One night after work my wife told me about a new restaurant she had heard about from a few different people. They all said that it was something we should try. According to my wife, the restaurant’s name was “Pedro’s Grill” and it was located next to one of our favorite restaurants – Mez Contemporary Mexican.
We both love Mexican food so we decided to try Pedro’s Grill. And, from the description, its location was fairly close to our home. So I went online and Googled Pedro’s Grill and paired it with a few different towns that are near us (Durham, Morrisville, Raleigh, Cary, etc.). Nothing. Nada.
Then I Googled “new Mexican restaurants” in the area. Nothing close to a Pedro’s Grill. I checked with Scotti and she had it on good authority that it was located right next to Mez on Page Road.
Finally, we decided to drive out there and just scope out the situation. If we couldn’t find Pedro’s Grill, we could always get dinner at Mez. No big deal. So we drove out there and began looking for this new restaurant. Just past Mez was a new building that seemed to be what we were looking for. As we approached the new building the sign with the restaurant’s name came into view:

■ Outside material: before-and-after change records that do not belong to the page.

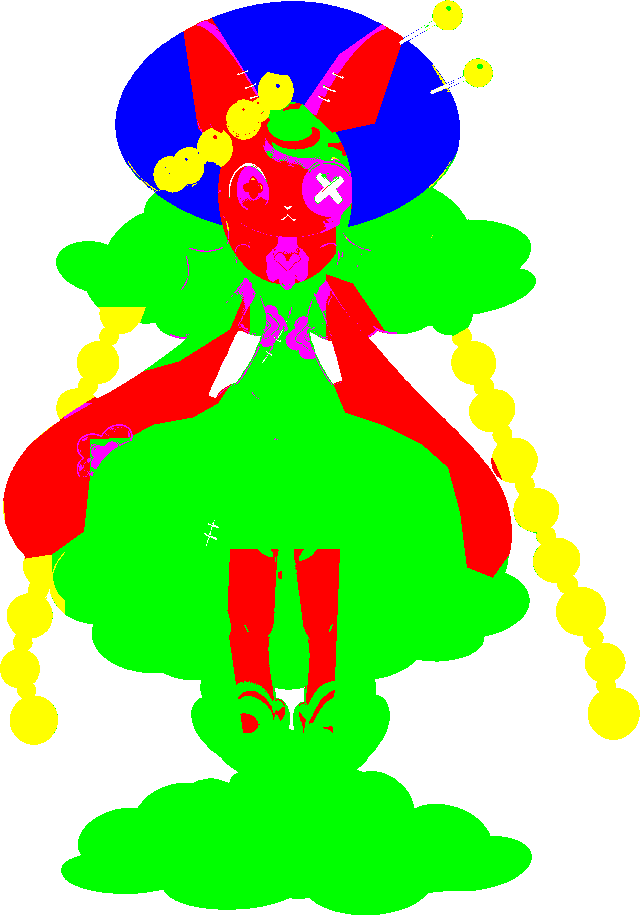
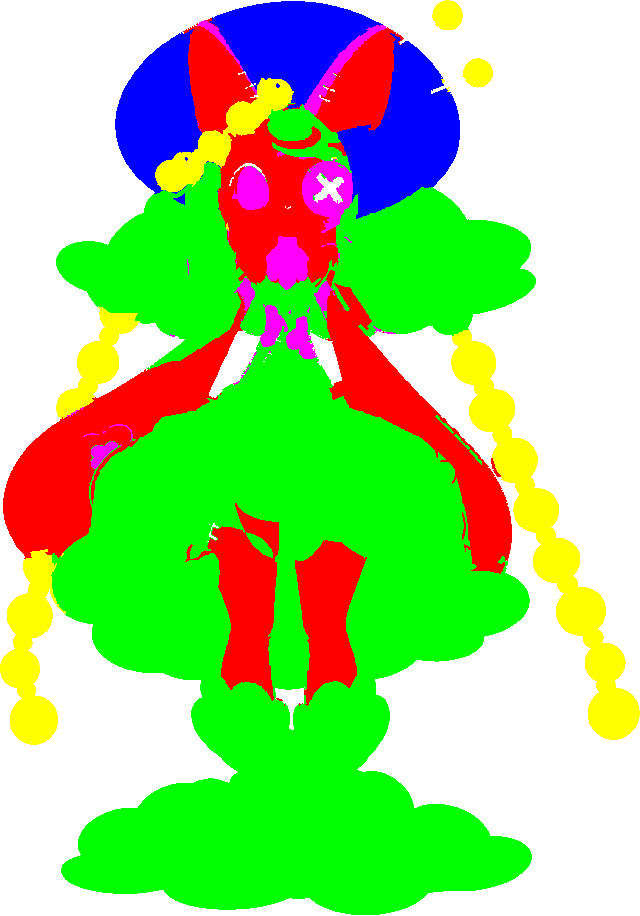
染色マスクの見直し: ドリーミィの脚・ボタンの目・顔の横の雲
脚の中の四角い所だけが体の毛①で、まわりは雲②になっていた(縦の直線の切れ目)。脚の色(黄〜橙)だけを①からたどって
広げた。ボタンの目の中の花を⑤(区分け「⑤=ボタンの目」)へ、顔の左下の雲に入っていた③(帽子)を②へ戻した。

Claude-Session: https://claude.ai/code/session_01FMnScf6fx7a1Bakahouj7w

diff --git a/monster-hero/index.html b/monster-hero/index.html
@@ -102,7 +102,7 @@ var GAME_BUILD = 'a5acb75e904e';
 window.__mhGameBuild = GAME_BUILD;
 // 画面に出す版の日時(BUILD_DATE)。本体の中に書くと、ビルドのたびに本体の中身(と GAME_BUILD)が変わり、
 // 事前ダウンロードにためた本体が使えなくなるので、ここから渡す。tools/stamp-version.js が version.json と同じ値を打つ
-window.__mhBuildDate = '2026-10-27 04:22';
+window.__mhBuildDate = '2026-10-27 04:27';
 // 起動でいちばん大きいのは本体JS(約2.7MB)。いちばん後ろで読むため、そこへ来ると
 // ゲージが止まって見えていた。先に取りはじめて、受け取ったバイト数をそのまま出す。
 // ここで取ったものはブラウザのキャッシュに載るので、下の <script> は取り直さない
@@ -2245,7 +2245,7 @@ window.__mhBoot.prefetch('game-system.compiled.js', 'game-system.compiled.js?v='
 <body>
 <div id="loading"><div class="static-mocchi"><img id="static-mocchi-image" alt="モッチー"><span></span></div><section class="static-copy"><h1>NOW LOADING</h1><h2>冒険の準備をしています</h2><div class="static-progress"><span></span></div><strong>0%</strong><p>ゲームシステムを起動中</p></section></div>
 <div id="root"></div>
-<script src="data/images/images-ally.js?v=0ae57e5e9467" onload="__mhBoot.done('data/images/images-ally.js','モンスターの絵を読み込み中')" onerror="__mhBoot.fail('data/images/images-ally.js')"></script>
+<script src="data/images/images-ally.js?v=54df358a0edc" onload="__mhBoot.done('data/images/images-ally.js','モンスターの絵を読み込み中')" onerror="__mhBoot.fail('data/images/images-ally.js')"></script>
 <script>try{document.getElementById('static-mocchi-image').src=MOCCHI_IMG}catch(e){}</script>
 <script src="data/images/images-enemy.js?v=f10f6ad82110" onload="__mhBoot.done('data/images/images-enemy.js','敵モンスターの絵を読み込み中')" onerror="__mhBoot.fail('data/images/images-enemy.js')"></script>
 <script src="data/ally-monsters.js?v=51d6430d98dd" onload="__mhBoot.done('data/ally-monsters.js','モンスターデータを読み込み中')" onerror="__mhBoot.fail('data/ally-monsters.js')"></script>

diff --git a/tools/image/refine-dye-mask.js b/tools/image/refine-dye-mask.js
@@ -45,6 +45,15 @@ const CONFIGS = {
   // 頭のてっぺんの暗い紫(明るさ0.36〜0.47)は後ろの髪②なのに、四角い③(光る髪)のかたまりになっていた。
   // ②から、明るさ0.5以下の画素をたどって③へ広げる(光る髪は明るいので動かない)
   Illumine: { grow: [{ from: 2, to: 1, diff: 40, val: [0, 0.5], box: [230, 60, 580, 280] }] },
+  // 脚は体の毛①なのに、脚の中の四角い所だけが①で、まわりは雲②になっていた。脚は赤茶のふちの線で囲まれているので、
+  // ①から色の差の小さい画素をたどって広げる(ふちの線で止まる)
+  // ボタンの目の中の花(水色)は⑤(区分け「⑤=ボタンの目」)なのに①だった。⑤から、目の中だけたどる。
+  // 顔の左下の雲(淡い桃・水色)に③(帽子)が入り込んでいたので、②からたどって戻す
+  Dreamy: { grow: [
+    { from: 1, to: 0, diff: 25, hue: [12, 58], sat: [0.15, 1], box: [150, 480, 420, 712] },
+    { from: 0, to: 4, diff: 90, hue: [170, 358], box: [232, 160, 275, 220] },
+    { from: 2, to: 1, diff: 30, box: [185, 160, 255, 220] },
+  ] },
   // 黒目は彩度1.0、まぶたの黄色は0.57なので、彩度0.85以上の画素だけ進む
   // 黒目のふちの暗い帯も黒目なので、暗い画素(線の扱い)も進む(lines)
   Suezo: { grow: [{ from: 0, to: 1, diff: 40, sat: [0.85, 1], lines: true, box: [400, 360, 760, 690] }] },

diff --git a/monster-hero/data/images/images-ally.js b/monster-hero/data/images/images-ally.js
@@ -168,7 +168,7 @@ const KUROMY_DYE_MASK = "images/monsters/kuromy-dye-mask.PNG?v=7e06f8e564b2";
 // 元絵は tools/art-sources/new-monsters-2026-10-22/。透明な余白を切って高さ916pxへ縮め、256色へ減色(グラデーションの段が出ないよう誤差拡散)
 const ILLUMINE_IMG = "images/monsters/illumine.png?v=856c3192a848";
 const ILLUMINE_DYE_MASK = "images/monsters/illumine-dye-mask.PNG?v=ecdc51013525";
-const DREAMY_DYE_MASK = "images/monsters/dreamy-dye-mask.PNG?v=0a38c9def40d";
+const DREAMY_DYE_MASK = "images/monsters/dreamy-dye-mask.PNG?v=c6419eaba43c";
 const DREAMY_IMG = "images/monsters/dreamy.png?v=14e1f738cec9";
 // 新しい16種(2026-10-24・まだ味方には入れていない)。ファイル名はカードの種族名(data/card-battle-cards.js の species)。
 // 元絵は tools/art-sources/new-monsters-2026-10-24/。透明な余白を切って高さ916pxへ縮め、256色へ減色。

diff --git a/docs/progress/dye-mask-review/README.md b/docs/progress/dye-mask-review/README.md
@@ -23,7 +23,7 @@
 | 4 | タイガー `Tiger` | 大 | あご下・胸の陰になった白い毛が体の部位。右後ろ足が縦一直線で切れる。尾の先の白は染まらない(四角い範囲の外) | **直した**(`tiger.png`)。白い毛を色で②へ。尾の先の白は今までどおり染めない(分け方の話なので部長に案) |
 | 5 | エイキ `Eiki` | 大 | 白い鎧のふちに塗り残しの白い筋。足元の花びらに桃色の点が多数。顔まわりの境目が線の2〜3画素内側。房飾りが1本の中で①と③に縦に切れている・羽の内側の濃い紫が③と染めないのまだら | 区分けを部長に質問中(`eiki-question.jpg`) |
 | 6 | イルミネ `Illumine` | 大 | 頭のてっぺんに四角い部位の区切り(下のふちがざらざら)、濃い色で頭に横帯の色むら。フードの2色の境目に点が散る | **直した**(`illumine.png`)。頭の暗い紫を②へ(明るさ0.5以下を②からたどる)。残り: 左の髪飾りのまわり(x 300〜315・y 170〜200)に③の小さなかたまり、脚のあいだの光る筋に小さな出っぱり2つ |
-| 7 | ドリーミィ `Dreamy` | 大 | 足に四角い切れ目(形で決めた跡)。目のまわり・胸の飾りに点が散る | これから |
+| 7 | ドリーミィ `Dreamy` | 大 | 足に四角い切れ目(形で決めた跡)。目のまわり・胸の飾りに点が散る | **直した**(`dreamy.png`)。脚を①へ(脚の色だけ①からたどる)・ボタンの目の花を⑤へ・顔の左下の雲に入った③を②へ。残り: 左脚の付け根の縫い目のまわり(x 205〜215・y 505〜545)が②のまま、胸の飾りまわりの点(4倍の3段目)は区分けが細かく直していない |
 | 8 | おぼろ `Oboro` | 大 | 花びらの中の水色のぼかしが塗り残しでギザギザ。左右の花の下が横一直線に切れる | これから |
 | 9 | スエゾー `Suezo` | 大 | 瞳のふちが点線状に塗り残し(白で瞳のまわりに点線)。黒目の下半分と右のふちが体の部位。外側の輪郭に白い点の列 | **直した**(`suezo.png`)。黒目全体を②・瞳のふちの点線を消した |
 | 10 | ゴーレム `Golem` | 大 | 腕と体・足の境目が石の切れ目ではなく縦横の一直線(x=0.3/0.7・y=0.82)。肩の石が半分に切れる | 部長に案(肩の石を腕・体どちらにするか) |
@@ -72,6 +72,7 @@
 | タイガー | `tiger.png` |
 | スエゾー | `suezo.png` |
 | イルミネ | `illumine.png` |
+| ドリーミィ | `dreamy.png` |
 
 ## 訂正(2026-10-27)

Page Road Grill,
not Pedro’s Grill.
Think about how easy it was for that miscommunication to take place. Someone rattled off the name, Page Road Grill, and Scotti heard Pedro’s Grill. She probably had Mexican food on the brain! And that was it. Why would she even need to clarify things? She heard Pedro’s Grill and had no reason to doubt what she heard.
My point is that I see so much miscommunication take place in business because people don’t slow down and take the time to clarify what is being communicated. “So, let me play back what I heard from you.” “Based on this conversation, here are my action items.” For good communication to occur it takes a concerted effort. One of the great challenges with communication is that we know what it is that we are trying to communicate. The listener does not. this is particularly relevant with email communication. My advice: be clear and direct. And if you think there’s a chance for miscommunication, have a face-to-face conversation or pick up the phone! I’ve seen emails flying back and forth over a simple miscommunication that could have easily been cleared up with a quick two minute phone conversation. No doubt you’ve seen the same thing happen.
With that I will say adiós.